THE STORY - FBI agent Daniel Jones performs an exhaustive investigation into the CIA's use of torture on suspected terrorists. In the aftermath of the 9/11 attacks, the CIA adopted new interrogation techniques.
THE CAST - Adam Driver, Annette Bening, Ted Levine, Michael C. Hall, Tim Blake Nelson, Corey Stoll, Maura Tierney &. Jon Hamm
THE TEAM - Scott Z. Burns (Director/Writer)
THE RUNNING TIME - 120 Minutes
THE GOOD - An important and informative film for Americans to watch that explains a largely covered up part of recent American history in terms that are relatively easy to understand. Great performances from Adam Driver and Annette Bening.
THE BAD - The torture scenes are intense and at times difficult to watch. The screenplay may be too journalistic for some, lacking in character development and depth.
THE OSCARS - None
THE FINAL SCORE - 7/10
read the FULL REVIEW
By Nicole Ackman
Adam Driver is having a good year. A Tony nomination for his role in “Burn This,” a brilliant performance in Netflix’s “Marriage Story,” a fun performance in the zombie film "The Dead Don't Die," and his final time putting on the mask as Kylo Ren in “The Rise of Skywalker” still to come. Add to all of this a solid leading performance in the political drama “The Report,” directed by Scott Z. Burns, as the man who leads the investigation of the CIA’s use of torture in the Middle East and you have a banner year for any actor.
It is no easy task to dramatize the creation of a 6,700-page report, a process that took Daniel J. Jones ten years to do. The film follows Jones (Driver) who was employed by the Senate Intelligence Committee to create a report detailing the use of “enhanced interrogation techniques” by the CIA after video recordings of the interrogations were destroyed. Jones and his small team were tasked with creating the report with nothing but the CIA’s paper records -- transcripts, memos, and emails -- holed up in a room in a CIA building. As the report got closer to completion, politicians from both parties attempted to suppress its release. Annette Bening portrays Senator Dianne Feinstein, the chair of the committee.
The film jumps around a lot, going between Jones researching, Jones meeting with Senator Feinstein, and depictions of the torture being discussed. The torture scenes are intense and at times difficult to watch, as might be expected. However, they definitely serve their purpose within the film in showing just how brutal the behavior of the CIA was. The film is impressively bipartisan, making clear that while the Republicans may have been responsible for the torture happening, the Democrats were involved in covering it up. It definitely holds the people involved -- from the CIA to Cheney and Bush -- accountable for their actions.

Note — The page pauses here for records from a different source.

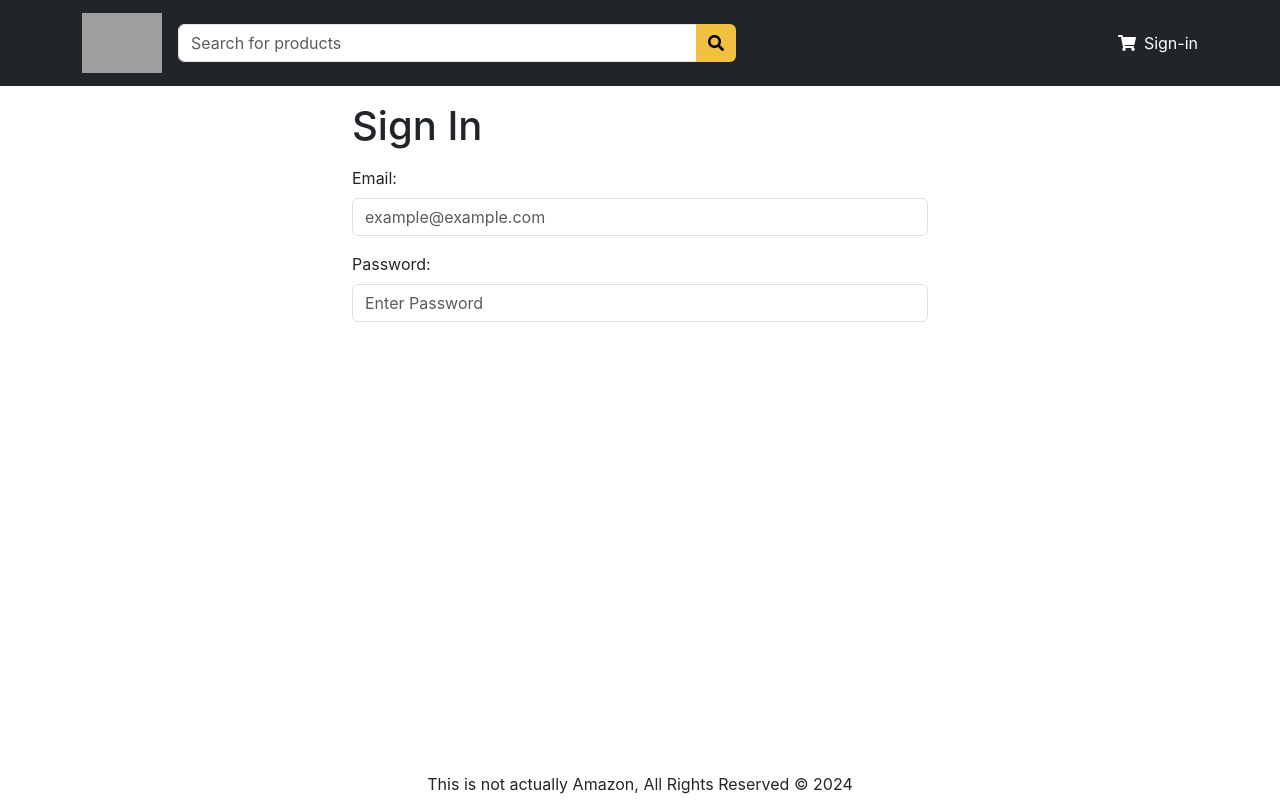
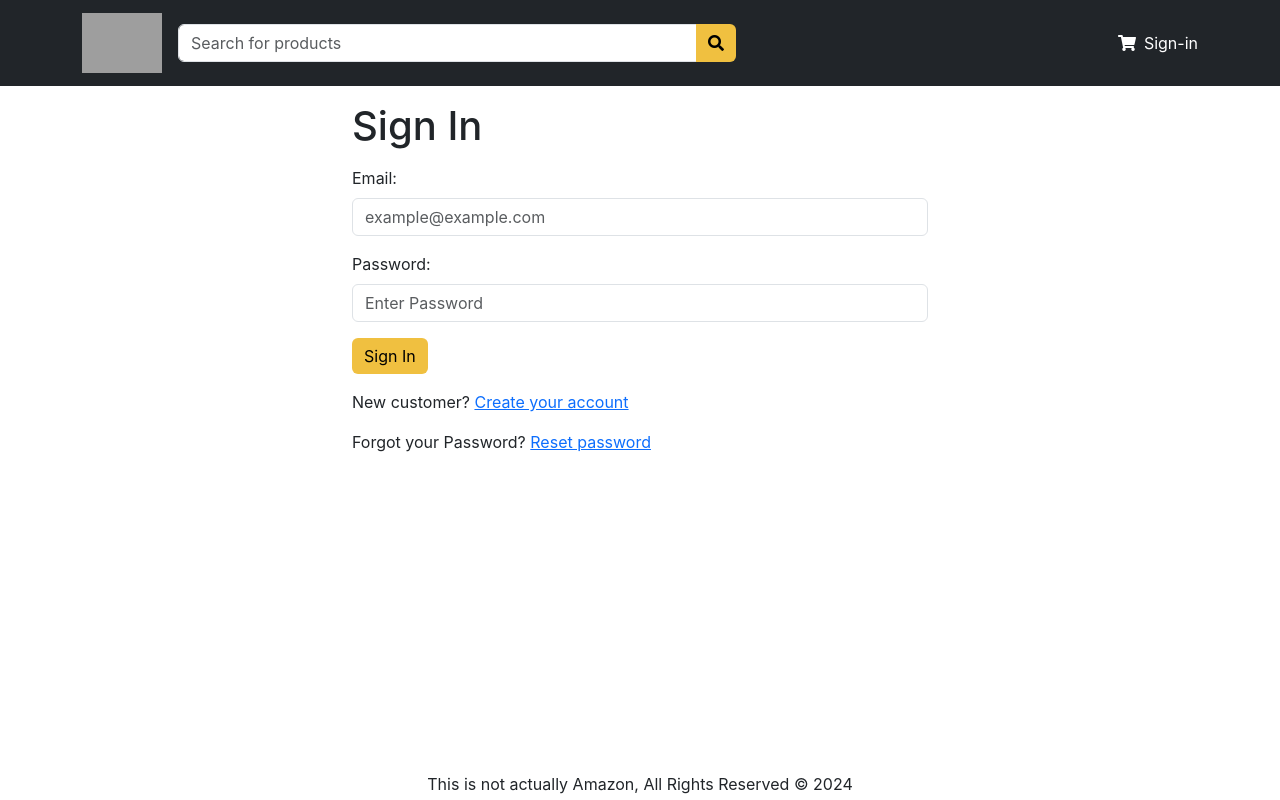
Before and after one commit to avielshaar/Amazon, a React (Vite) app in the folder frontend/: page /signin in a window 1280 px wide. Built offline with nearby package versions, Linux system fonts and the light colour scheme; grey boxes are pictures that could not be loaded.

Commit message:
signin complete

```diff
--- a/frontend/src/Pages/SignIn.jsx
+++ b/frontend/src/Pages/SignIn.jsx
@@ -3,6 +3,7 @@ import axios from "axios"
 import Container from "react-bootstrap/Container"
 import Title from "../Components/Shared/Title"
 import Form from "react-bootstrap/Form"
+import { Button, Link } from "../imports"
 
 const SignIn = () => {
   const [email, setEmail] = useState("")
@@ -31,6 +32,17 @@ const SignIn = () => {
           <Form.Label>Password:</Form.Label>
           <Form.Control type="password" required onChange={(e) => setPassword(e.target.value)} placeholder="Enter Password"></Form.Control>
         </Form.Group>
+        <div className="mb-3">
+          <Button>Sign In</Button>
+        </div>
+        <div className="mb-3">
+          New customer? {" "}
+          <Link to="/signup">Create your account</Link>
+        </div>
+        <div className="mb-3">
+          Forgot your Password?{" "}
+          <Link to="/reset">Reset password</Link>
+        </div>
       </Form>
     </Container>
   )
```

The script, also written by director Scott Z. Burns, is serviceable and for every line that feels trite, there’s one that’s a zinger (typically, the latter are said by Bening). Aside from the depictions of torture, it is a movie that relies mostly on scenes of people talking, either arguing or explaining things to each other. The direction is similarly good, though not anything particularly remarkable or new. The characters are almost all based on real people involved in the Senate investigation of the CIA and little is shared about them personally aside from their role in the plot. However, while some may disagree with the film's choice in this matter, it doesn’t feel like a detriment and adding more information could have elongated the movie’s run time which already felt a bit on the long side, despite being only two hours.
Adam Driver is great as Daniel J. Jones, a man who becomes more emotional and obsessed with the project over time. He has an intelligence about him that feels right for a man like Jones. Perhaps most impressively, he manages to make his lengthy explanations engaging with his passionate delivery. He also remains remarkably articulate even when yelling.
Meanwhile, Bening’s Feinstein is the calm to Driver’s storm. Her performance is very dignified but she shines in her more passionate moments. It’s also worth noting that Matthew Rhys plays a reporter in this film, which seems to confirm that between “The Wife,” “A Beautiful Day in the Neighborhood,” this, and to a lesser extent "The Post," he has a new casting type.
The performances and the story itself are what shines in “The Report,” rather than any of the films’ technical attributes. The editing isn’t distractingly bad, other than the frequent quick cuts between close-ups on words. One clever way that the film differentiates between settings is by the color of the lighting; for example, the scenes that take place in the CIA research room all have a slight blue tone to them. Any artistic issues aside, the performances and the material being dramatized elevate “The Report” and make it a necessary watch for Americans. After a theatrical release, it will be on Amazon Prime at the end of November, which hopefully will help it reach more people. It’s not an easy watch, but it’s an informative and journalistic film that explains clearly the CIA’s Enhanced Interrogation Techniques and what it took to produce the Torture Report with great performances backing it all the way through.